(Beginning of Dataset records)

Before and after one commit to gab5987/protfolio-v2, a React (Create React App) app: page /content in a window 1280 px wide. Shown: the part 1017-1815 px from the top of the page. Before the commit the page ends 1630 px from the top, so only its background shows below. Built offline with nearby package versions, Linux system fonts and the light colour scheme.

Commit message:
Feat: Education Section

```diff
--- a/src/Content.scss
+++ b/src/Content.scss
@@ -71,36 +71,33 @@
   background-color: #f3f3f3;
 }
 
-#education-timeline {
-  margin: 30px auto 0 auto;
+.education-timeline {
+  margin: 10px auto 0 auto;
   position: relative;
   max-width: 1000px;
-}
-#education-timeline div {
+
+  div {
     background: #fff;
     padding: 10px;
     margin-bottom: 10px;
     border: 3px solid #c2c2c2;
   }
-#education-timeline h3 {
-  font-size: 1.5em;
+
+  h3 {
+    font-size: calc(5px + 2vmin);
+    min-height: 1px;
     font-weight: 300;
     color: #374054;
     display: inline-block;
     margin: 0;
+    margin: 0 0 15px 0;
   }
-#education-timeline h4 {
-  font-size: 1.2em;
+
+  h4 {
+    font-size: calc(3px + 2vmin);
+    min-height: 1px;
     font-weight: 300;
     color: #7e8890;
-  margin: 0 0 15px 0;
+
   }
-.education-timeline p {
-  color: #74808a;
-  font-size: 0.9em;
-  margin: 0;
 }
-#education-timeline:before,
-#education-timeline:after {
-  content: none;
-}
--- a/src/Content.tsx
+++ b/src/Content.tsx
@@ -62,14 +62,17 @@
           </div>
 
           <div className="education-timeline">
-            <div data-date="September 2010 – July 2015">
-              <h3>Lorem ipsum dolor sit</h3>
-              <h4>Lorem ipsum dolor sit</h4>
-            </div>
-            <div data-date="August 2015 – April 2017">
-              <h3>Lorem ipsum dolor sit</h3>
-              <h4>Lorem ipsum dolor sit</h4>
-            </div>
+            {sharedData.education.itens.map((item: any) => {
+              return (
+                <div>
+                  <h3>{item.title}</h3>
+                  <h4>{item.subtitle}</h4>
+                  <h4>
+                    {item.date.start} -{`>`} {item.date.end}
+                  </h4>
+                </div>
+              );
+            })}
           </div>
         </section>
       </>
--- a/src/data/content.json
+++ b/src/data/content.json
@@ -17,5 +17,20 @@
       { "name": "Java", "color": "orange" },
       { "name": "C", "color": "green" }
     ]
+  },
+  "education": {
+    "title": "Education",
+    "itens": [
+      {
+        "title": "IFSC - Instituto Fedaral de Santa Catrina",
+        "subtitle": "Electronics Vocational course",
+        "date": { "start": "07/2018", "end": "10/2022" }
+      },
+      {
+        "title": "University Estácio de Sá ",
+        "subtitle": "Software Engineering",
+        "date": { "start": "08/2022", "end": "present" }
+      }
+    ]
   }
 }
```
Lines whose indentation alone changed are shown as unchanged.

(End of Dataset records)

Work item = Every line of the listing that holds the word "scss" should be counted. Please give that number only.

Completed exercise = 2